Adventures with Git DVCS

Over the last while I’ve been playing a lot with a distributed version control system (DVCS) called Git. In the last while, particularly with the presence of sites such as the excellent GitHub, Git has gained a lot of popularity and support among developers. Before anyone accuses me of “jumping on the Git bandwagon” – the bandwagon’s got a lot of momentum, and there’s good reasoning for that.

I’m not going to bore you with the detail of how Git and its distributed model works, there are plenty of excellent articles littering the web you can find with a quick search on Google. Instead I’m going to explain why I believe Git provides the best source control for teams.

With Git, every developer has the full repository available to them locally on their hard disk. While this means the initial clone of a large repository takes longer than an SVN checkout, it’s just about instant to perform any local operation – such as diff your entire tree (or any part thereof) or to add a new commit with no network connectivity needed. This makes it great to work in a totally disconnected environment, since the only operations that need network access are pushing and pulling code in other repositories.

The side effect of this incredible disconnected environment is that everyone is effectively on their own branch of the repository. As soon as I start writing a single line of code that diverges from the repository I cloned from, I’m able to commit on my local repository without anyone else ever seeing it. This means I can commit more often and in smaller chunks without breaking the rest of the codebase for the other developers on the project and getting flamed afterwards. Also once you realise you’re on a branch anyway, the mental barrier of branching out breaks down. In the last couple of weeks I’ve had up to 7 branches in my local repository.

Of course the other half of branching is merging and the Git developers have paid careful attention to the merge model. Even on medium size code bases (2000 files or so) it takes less than a second to merge a set of changes into a branch on my laptop.

Overall this freedom of branching and merging means that developers know they can do more with their code without the risk of stepping on someone else’s toes. If it works, great, merge the changes in. If it doesn’t work, just delete the branch.

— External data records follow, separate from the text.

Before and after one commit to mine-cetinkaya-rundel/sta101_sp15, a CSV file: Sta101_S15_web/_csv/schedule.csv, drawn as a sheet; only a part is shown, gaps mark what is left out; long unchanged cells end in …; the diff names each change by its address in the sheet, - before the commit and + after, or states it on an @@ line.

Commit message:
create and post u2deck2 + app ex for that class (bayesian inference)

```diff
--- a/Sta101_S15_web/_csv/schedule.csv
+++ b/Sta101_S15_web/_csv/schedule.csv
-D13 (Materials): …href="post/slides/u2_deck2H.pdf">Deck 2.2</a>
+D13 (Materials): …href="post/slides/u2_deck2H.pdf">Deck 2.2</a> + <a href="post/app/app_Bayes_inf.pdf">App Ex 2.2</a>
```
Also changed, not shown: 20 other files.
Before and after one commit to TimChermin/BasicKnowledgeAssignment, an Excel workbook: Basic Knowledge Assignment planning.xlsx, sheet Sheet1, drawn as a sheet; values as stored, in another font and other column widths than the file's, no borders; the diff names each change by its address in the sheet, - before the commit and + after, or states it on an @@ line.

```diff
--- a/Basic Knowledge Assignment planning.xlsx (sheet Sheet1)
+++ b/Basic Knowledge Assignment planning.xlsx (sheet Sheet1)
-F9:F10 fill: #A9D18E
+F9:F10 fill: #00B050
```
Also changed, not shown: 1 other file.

I really like the freedom of workflow Git provides and the speed and robustness of it. I’m pretty sure that more and more enterprise users will take up on Git over the next year or so, particularly with the power provided by providers such as GitHub.